§ Task details: Restate every entry verbatim; drop the pictures.

-------------------------

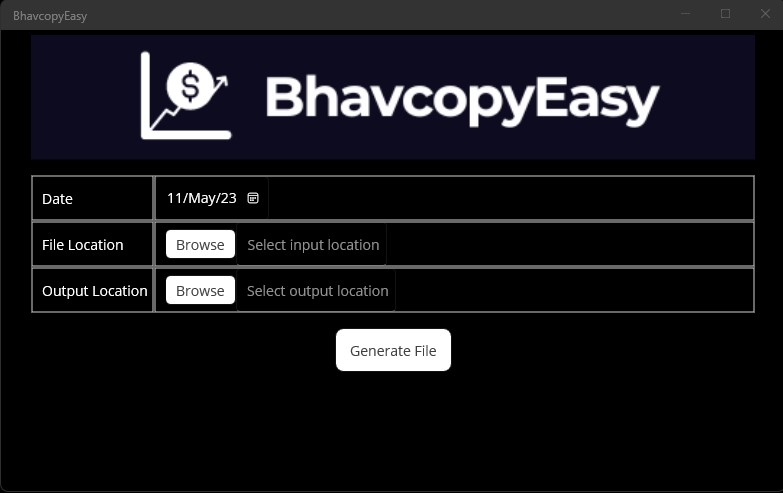
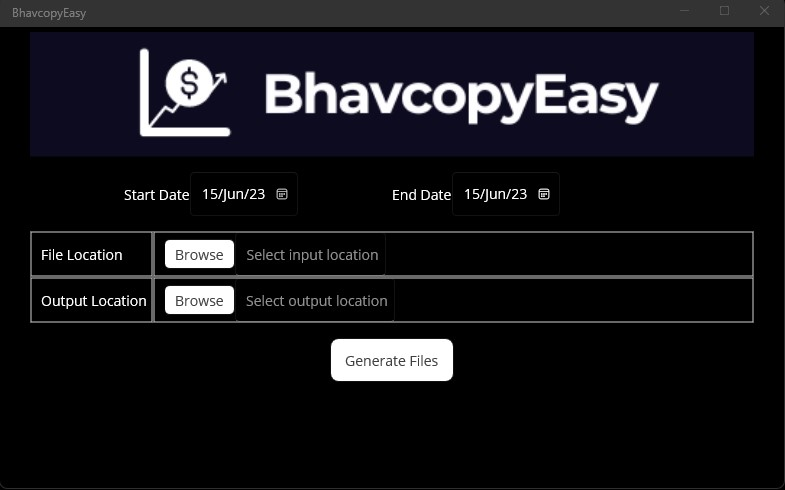
Added a date range instead of single day. (#8)

Changed region(s): [[0.0307, 0.3367, 0.9808, 0.7959], [0.0, 0.0, 1.0, 0.3061], [0.3372, 0.1224, 0.8582, 0.2755]]

diff --git a/README.md b/README.md
@@ -7,7 +7,7 @@ This tool does not download data.
 ### Usage
 ![App Screenshot](https://github.com/touchofevil-dev/BhavcopyEasy/blob/master/Images/BhavcopyEasy-Image.jpg)
 
-1. Select date for which you want to generate data.
+1. Select date range for which you want to generate data.
 2. Select folder in which you've both the data files (i.e. cash market and index).
 3. Select folder in which you'd like to generate the file.
 4. Click on Generate file.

-------------------------

§ Your response:
Added a date range instead of single day. (#8)

Changed region(s): [[0.0307, 0.3367, 0.9808, 0.7959], [0.0, 0.0, 1.0, 0.3061], [0.3372, 0.1224, 0.8582, 0.2755]]

diff --git a/README.md b/README.md
@@ -7,7 +7,7 @@ This tool does not download data.
 ### Usage
 ![App Screenshot](https://github.com/touchofevil-dev/BhavcopyEasy/blob/master/Images/BhavcopyEasy-Image.jpg)
 
-1. Select date for which you want to generate data.
+1. Select date range for which you want to generate data.
 2. Select folder in which you've both the data files (i.e. cash market and index).
 3. Select folder in which you'd like to generate the file.
 4. Click on Generate file.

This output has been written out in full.